Pryor is a good athlete with plenty of size (6-foot-3, 233 pounds) and adequate-to-good arm strength. He can extend plays with his feet and makes some spectacular plays both running and passing, but the two most important areas for an NFL quarterback are football intelligence and accuracy; Pryor is below-average in both.
He will use his mobility to buy time and can deliver good throws while on the run, but Pryor often struggles to read coverages, does not always step up in the pocket when he should and is often sloppy with his footwork. All of those deficiencies affect his accuracy.
And those who point to Pryor's improved passing stats as evidence of his progression as a passer are kidding themselves. Against the five most talented defenses on the Buckeyes' schedule -- Iowa, Miami, Wisconsin, Illinois, Penn State -- Pryor completed only 55 percent of his passes and threw six touchdowns against five interceptions.

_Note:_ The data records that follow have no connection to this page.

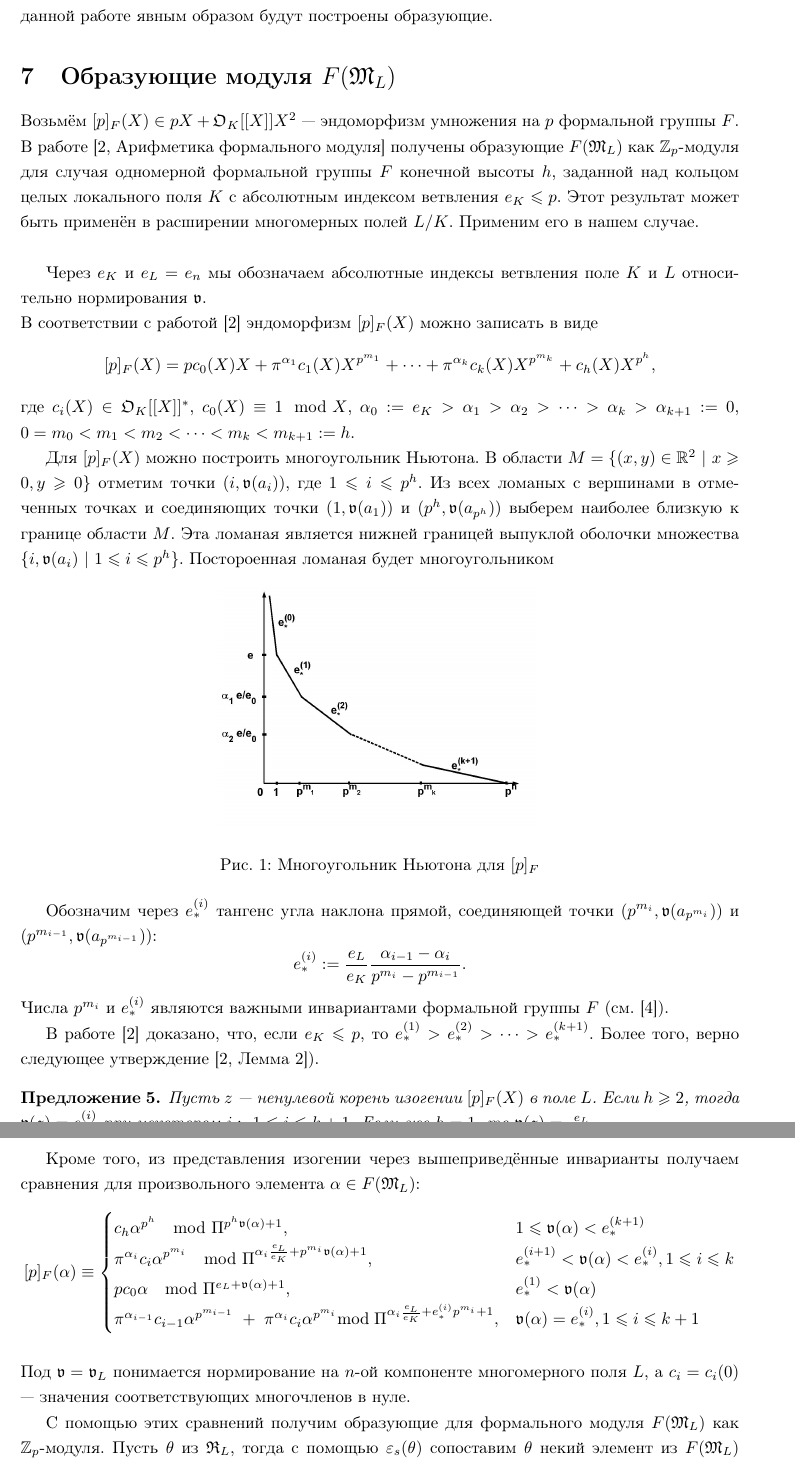
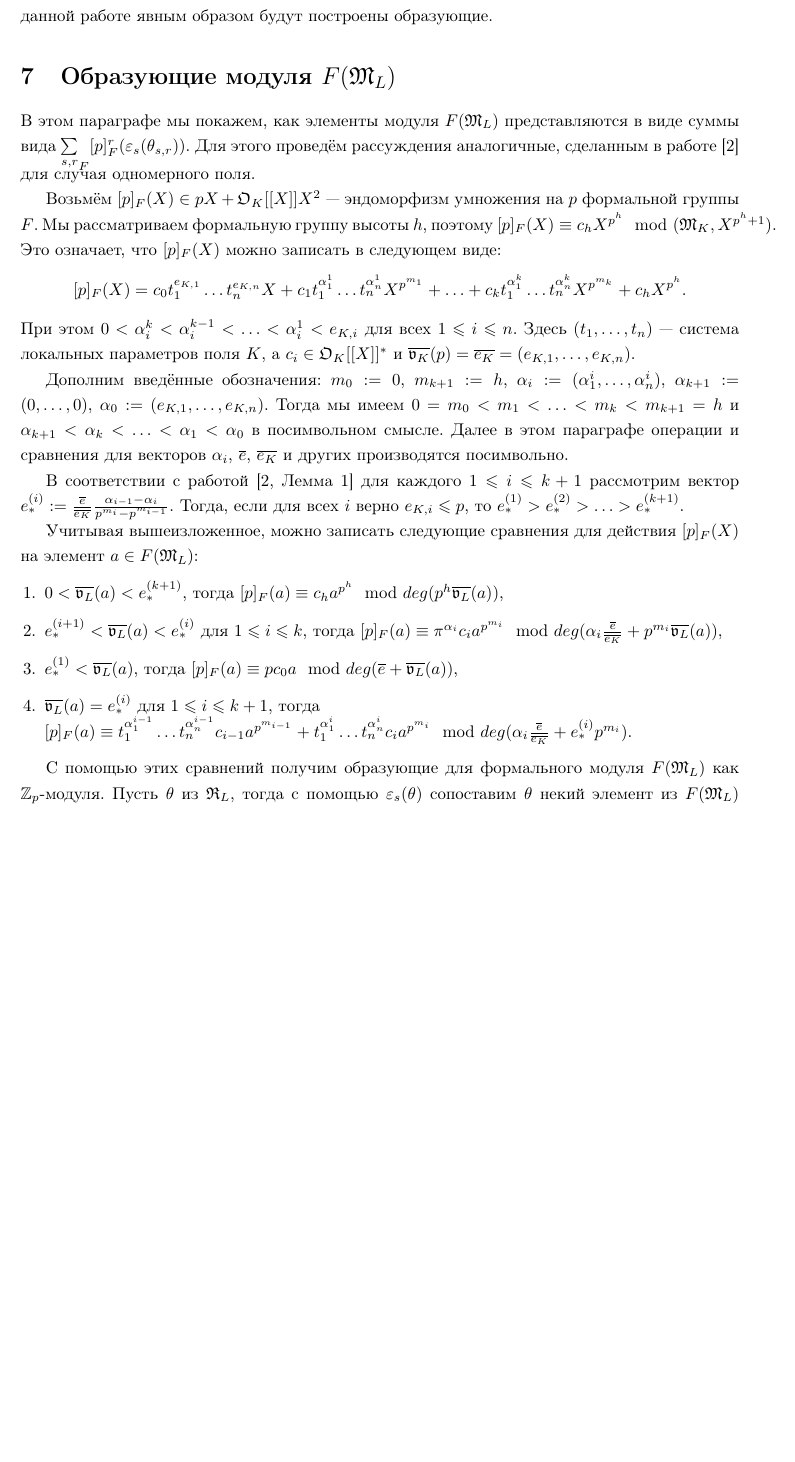
Before and after one commit to svlassiev/Lutz-Filtration-In-Low-Ramified-Case, a LaTeX document (paper.tex): two parts of pages 11 and 12 of 15 before the commit and part of page 11 of 15 after it, the two joined at a grey line, cut so that both start at the same text, the shorter picture padded with empty space. Compiled offline with pdfLaTeX.

Commit message:
F(\ML) arithmetics improvement.

```diff
--- a/paper.tex
+++ b/paper.tex
@@ -304,45 +304,28 @@ $\OL,\ML$ --- кольцо целых поля $L$ и его максималь
 
 \section{Образующие модуля $F(\ML)$}
 
-Возьмём $[p]_F(X) \in pX+\OK[[X]]X^2$ --- эндоморфизм умножения на $p$ формальной группы $F$. В работе \cite[Арифметика формального модуля]{book2} получены образующие $F(\ML)$ как $\Zp$-модуля для случая одномерной формальной группы $F$ конечной высоты $h$, заданной над кольцом целых локального поля $K$ с абсолютным индексом ветвления $e_K \Leq p$. Этот результат может быть применён в расширении многомерных полей $L/K$. Применим его в нашем случае.\\
+В этом параграфе мы покажем, как элементы модуля $F(\ML)$ представляются в виде суммы вида ${\sum\limits_{s,r}}_F[p]^r_F(\varepsilon_s(\theta_{s,r}))$. Для этого проведём рассуждения аналогичные, сделанным в работе \cite{book2} для случая одномерного поля.
 
-Через $e_K$ и $e_L = e_n$ мы обозначаем абсолютные индексы ветвления поле $K$ и $L$ относительно нормирования $\val$. \\
-В соответствии с работой \cite{book2} эндоморфизм $[p]_F(X)$ можно записать в виде
-$$[p]_F(X)=pc_0(X)X+\pi^{\alpha_1}c_1(X)X^{p^{m_1}}+\dots+\pi^{\alpha_k}c_k(X)X^{p^{m_k}}+c_h(X)X^{p^h},$$
-где $c_i(X) \in \OK[[X]]^*$, $c_0(X) \equiv 1 \mod X$, $\alpha_0:=e_K>\alpha_1>\alpha_2>\dots>\alpha_k>\alpha_{k+1}:=0$, $0=m_0<m_1<m_2<\dots<m_k<m_{k+1}:=h$.
+Возьмём $[p]_F(X) \in pX+\OK[[X]]X^2$ --- эндоморфизм умножения на $p$ формальной группы $F$. Мы рассматриваем формальную группу высоты $h$, поэтому $[p]_F(X) \equiv c_hX^{p^h} \mod(\MK,X^{p^h+1})$. Это означает, что $[p]_F(X)$ можно записать в следующем виде:
+$$[p]_F(X) = c_0t_1^{e_{K,1}} \ldots t_n^{e_{K,n}}X + c_1t_1^{\alpha^1_1} \ldots t_n^{\alpha^1_n}X^{p^{m_1}} + \ldots + c_kt_1^{\alpha^k_1} \ldots t_n^{\alpha^k_n}X^{p^{m_k}} + c_hX^{p^h}.$$
+При этом $0 < \alpha^k_i < \alpha^{k-1}_i < \ldots < \alpha^1_i < e_{K,i}$ для всех $1 \Leq i \Leq n$.
+Здесь $(t_1,\ldots,t_n)$ --- система локальных параметров поля $K$, а $c_i \in \OK[[X]]^*$ и $\overline{\val_K}(p) = \overline{e_K} = (e_{K,1},\ldots,e_{K,n})$.
 
-Для $[p]_F(X)$ можно построить многоугольник Ньютона. В области $M=\{(x,y)\in\Rb^2\ |\ x\Geq0,y\Geq0\}$ отметим точки $(i,\val(a_i))$, где $ 1\Leq i\Leq p^h$. Из всех ломаных с вершинами в отмеченных точках и соединяющих точки $(1,\val(a_1))$ и $(p^h,\val(a_{p^h}))$ выберем наиболее близкую к границе области $M$. Эта ломаная является нижней границей выпуклой оболочки множества $\{i,\val(a_i)\ |\ 1\Leq i\Leq p^h\}$. Постороенная ломаная будет многоугольником
-\begin{figure}[h]
-	\centering
-	\includegraphics[height=5cm]{NewtonPolygon}
-	\label{fig:Polygon}
-	\caption{Многоугольник Ньютона для $[p]_F$}
-\end{figure}
+Дополним введённые обозначения: $m_0 := 0$, $m_{k+1} := h$, $\alpha_i := (\alpha^i_1,\ldots,\alpha^i_n)$, $\alpha_{k+1} := (0,\ldots,0)$, $\alpha_0 := (e_{K,1},\ldots,e_{K,n})$. Тогда мы имеем $0=m_0<m_1<\ldots<m_k<m_{k+1}=h$ и $\alpha_{k+1} < \alpha_{k} < \ldots < \alpha_1 < \alpha_0$ в посимвольном смысле. Далее в этом параграфе операции и сравнения для векторов $\alpha_i$, $\overline{e}$, $\overline{e_K}$ и других производятся посимвольно.
 
-Обозначим через $e_*^{(i)}$ тангенс угла наклона прямой, соединяющей точки $(p^{m_i},\val(a_{p^{m_i}}))$ и $(p^{m_{i-1}},\val(a_{p^{m_{i-1}}}))$:
-$$e_*^{(i)}:={e_L\over e_K}{\alpha_{i-1}-\alpha_{i}\over p^{m_i}-p^{m_{i-1}}}.$$
-Числа $p^{m_i}$ и $e_*^{(i)}$ являются важными инвариантами формальной группы $F$ (см. \cite{book4}).
+В соответствии с работой \cite[Лемма 1]{book2} для каждого $1 \Leq i \Leq k+1$ рассмотрим вектор $e_*^{(i)} := {{\overline{e}} \over {\overline{e_K}}} {{\alpha_{i-1}-\alpha_i} \over {p^{m_i}-p^{m_{i-1}}}}$. Тогда, если для всех $i$ верно $e_{K,i} \Leq p$, то $e_*^{(1)} > e_*^{(2)} > \ldots > e_*^{(k+1)}$.
 
-В работе \cite{book2} доказано, что, если $e_K \Leq p$, то $e_*^{(1)}>e_*^{(2)}>\dots>e_*^{(k+1)}$. Более того, верно следующее утверждение \cite[Лемма 2]{book2}).
-\begin{proposition}
-	Пусть $z$ --- ненулевой корень изогении $[p]_F(X)$ в поле $L$. Если $h \Geq 2$, тогда $\val(z)=e_*^{(i)}$ при некотором $i:\ 1\Leq i\Leq k+1$. Если же $h=1$, то $\val(z)={e_L\over p-1}$.
-\end{proposition}
+Учитывая вышеизложенное, можно записать следующие сравнения для действия $[p]_F(X)$ на элемент $a \in F(\ML)$:
+\begin{enumerate}
+	\item $0 < \overline{\val_L}(a) < e_*^{(k+1)}$, тогда $[p]_F(a) \equiv c_h a^{p^h} \mod deg(p^h\overline{\val_L}(a))$,
+	\item $e_*^{(i+1)} < \overline{\val_L}(a) < e_*^{(i)}$ для $1 \Leq i \Leq k$, тогда $[p]_F(a) \equiv \pi^{\alpha_i}c_i a^{p^{m_i}} \mod deg(\alpha_i{\overline{e} \over \overline{e_K}}+p^{m_i}\overline{\val_L}(a))$,
+	\item $e_*^{(1)} < \overline{\val_L}(a)$, тогда $[p]_F(a) \equiv p c_0 a \mod deg(\overline{e}+\overline{\val_L}(a))$,
+	\item $\overline{\val_L}(a) = e_*^{(i)}$ для $1 \Leq i \Leq k+1$, тогда\\ $[p]_F(a) \equiv t_1^{\alpha^{i-1}_1} \ldots t_n^{\alpha^{i-1}_n}c_{i-1}a^{p^{m_{i-1}}} + t_1^{\alpha^i_1} \ldots t_n^{\alpha^i_n} c_{i}a^{p^{m_{i}}} \mod deg(\alpha_{i}{\overline{e} \over \overline{e_K}}+e_*^{(i)}p^{m_{i}})$.
+\end{enumerate}
 
-Кроме того, из представления изогении через вышеприведённые инварианты получаем сравнения для произвольного элемента $\alpha\in F(\ML)$:
-$$[p]_F(\alpha)\equiv
-\begin{cases}
-c_h\alpha^{p^h}\mod\Pi^{p^h\val(\alpha)+1},& 1\Leq\val(\alpha)<e_*^{(k+1)} \cr
-\pi^{\alpha_i}c_i\alpha^{p^{m_i}}\mod\Pi^{\alpha_i{e_L \over e_K}+p^{m_i}\val(\alpha)+1},&
-e_*^{(i+1)}<\val(\alpha)<e_*^{(i)}, 1 \Leq i \Leq k \cr
-pc_0\alpha\mod\Pi^{e_L+\val(\alpha)+1},& e_*^{(1)}<\val(\alpha) \cr  \pi^{\alpha_{i-1}}c_{i-1}\alpha^{p^{m_{i-1}}}\thickspace+\thickspace\pi^{\alpha_{i}}c_{i}\alpha^{p^{m_{i}}}\text{mod}\thickspace\Pi^{\alpha_{i}{e_L \over e_K}+e_*^{(i)}p^{m_{i}}+1},
-& \val(\alpha)=e_*^{(i)}, 1\Leq i\Leq k+1 \cr
-\end{cases}
-$$\\
-Под $\val=\val_L$ понимается нормирование на $n$-ой компоненте многомерного поля $L$, а $c_{i} = c_{i}(0)$ --- значения соответствующих многочленов в нуле.
-
-С помощью этих сравнений получим образующие для формального модуля $F(\ML)$ как $\Zp$-модуля. Пусть $\theta$ из $\RL$, тогда с помощью $\varepsilon_s(\theta)$ сопоставим $\theta$ некий элемент из $F(\ML)$ такой, что $\varepsilon_s(\theta)\equiv\theta\Pi^s\mod\Pi^{s+1}$.
-Для начала индукцией проверим, что любой элемент $\alpha$ из $F(\ML)$ можно представить в виде суммы следующего вида: $\alpha={\sum\limits_{s=1}^\infty}_{(F)}\varepsilon_s(\theta_s)$, где $\theta_s\in\RL$, $\varepsilon_s(\theta_s)\in F(\ML)$ такие, что $\varepsilon_s(\theta_s)\equiv\theta\Pi^s\mod\Pi^{s+1}$.\\
-База индукции очевидна, так как любой элемент из $F(\ML)$ имеет вид $\alpha=\theta_1\Pi+\dots\ \Rightarrow \alpha\equiv\theta_1\Pi\mod\Pi^2$.\\
+С помощью этих сравнений получим образующие для формального модуля $F(\ML)$ как $\Zp$-модуля. Пусть $\theta$ из $\RL$, тогда с помощью $\varepsilon_s(\theta)$ сопоставим $\theta$ некий элемент из $F(\ML)$ такой, что $\varepsilon_s(\theta) \equiv \theta T_1^{s_1} \ldots T_n^{s_n} \mod deg(s)$.
+Для начала индукцией проверим, что любой элемент $a$ из $F(\ML)$ можно представить в виде суммы следующего вида: $a={\sum\limits_{s=1}^\infty}_{(F)} \varepsilon_s(\theta_s)$, где $\theta_s \in \RL$, $\varepsilon_s(\theta_s) \in F(\ML)$ такие, что $\varepsilon_s(\theta_s) \equiv \theta T_1^{s_1} \ldots T_n^{s_n} \mod deg(s)$.\\
+??? \cite{book7} ??? База индукции очевидна, так как любой элемент из $F(\ML)$ имеет вид $\alpha=\theta_1\Pi+\dots\ \Rightarrow \alpha\equiv\theta_1\Pi\mod\Pi^2$.\\
 Пусть теперь $\alpha\equiv{\sum\limits_{s=1}^t}_{(F)}\varepsilon_s(\theta_s)\mod\Pi^{t+1}$, тогда $\alpha={\sum\limits_{s=1}^t}_{(F)}\varepsilon_s(\theta_s) +\ \theta_{t+1}\Pi^{t+1}+\dots \equiv {\sum\limits_{s=1}^t}_{(F)}\varepsilon_s(\theta_s) + \theta_{s+1}\Pi^{t+1}\mod\Pi^{t+2}\equiv {\sum\limits_{s=1}^t}_{(F)}\varepsilon_s(\theta_s) +_{F}\ \theta_{s+1}\Pi^{t+1}\mod\Pi^{t+2}$.
 Таким образом, мы получили, что для каждого $t>0$ выполняется сравнение $\alpha\equiv{\sum\limits_{s=1}^t}_{(F)}\varepsilon_s(\theta_s)\mod\Pi^{t+1}$, а значит $\alpha={\sum\limits_{s=1}^\infty}_{(F)}\varepsilon_s(\theta_s)$. \\
 
```
Also changed, not shown: bibliography/Parshin_Lokal'naja_teorija_polej_klassov.pdf (added), bibliography/madunts_disser.pdf (added), paper.pdf, paper.tex (16 more changed lines).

Versus the seven other defenses he faced -- Indiana, Purdue, Minnesota, Michigan and non-AQs Marshall, Ohio and Eastern Michigan -- Pryor completed 75.8 percent with 19 touchdowns and just six interceptions.
All of that means Pryor would be outside the top five at his position on our draft board. Andrew Luck, Blaine Gabbert, Jake Locker, Cam Newton and Ryan Mallett would all rank ahead of Pryor, who would be the No. 6 quarterback with a third-round grade based mostly on his potential to move to wide receiver if he doesn't make big strides as a quarterback early in his NFL career.

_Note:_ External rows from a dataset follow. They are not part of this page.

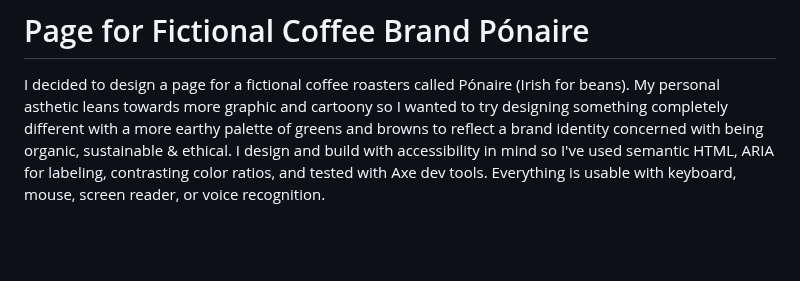
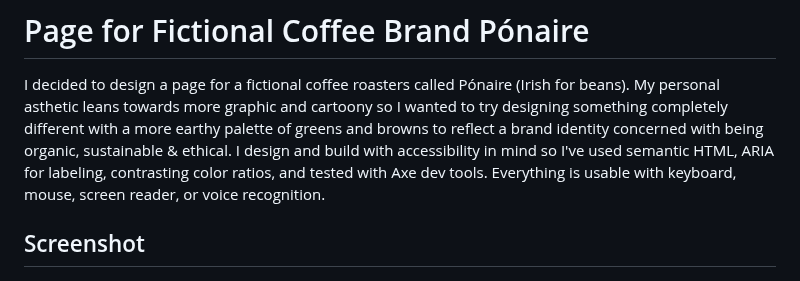
Before and after one commit to claire-illustrates/coffee, a Markdown page: README.md, the part around the change. GitHub-like rendering; blank space fills up the shorter version.

```diff
--- a/README.md
+++ b/README.md
@@ -2,6 +2,8 @@
 
 I decided to design a page for a fictional coffee roasters called Pónaire (Irish for beans). My personal asthetic leans towards more graphic and cartoony so I wanted to try designing something completely different with a more earthy palette of greens and browns to reflect a brand identity concerned with being organic, sustainable & ethical. I design and build with accessibility in mind so I've used semantic HTML, ARIA for labeling, contrasting color ratios, and tested with Axe dev tools. Everything is usable with keyboard, mouse, screen reader, or voice recognition.
 
+
+## Screenshot
 ![](./screenshot-1693494326288.jpeg)
 
 ## Built with:
```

Pryor will lead the Buckeyes into the All-State Sugar Bowl against Mallett and Arkansas, and Mallett clearly comes in with the more complete skill set. In fact, of the five position-specific areas in which we grade quarterbacks Mallett gets the edge in football intelligence, accuracy, toughness/leadership (slightly) and release/arm strength. Pryor comes out on top only in pocket mobility, and Mallett's nearly 6-foot-7 frame has a lot to do with that.
It's not for me to say whether Pryor should stay in school or head to the NFL. Only he and his family and coaches can make that decision, and it's a tough one. He needs more reps under center, but missing basically half of next season will rob him of valuable playing time.
Ultimately, Pryor put himself in this position and he's paying the price. As things stand now, it's clear the odds are stacked heavily against Pryor succeeding as an NFL quarterback no matter when he enters the draft.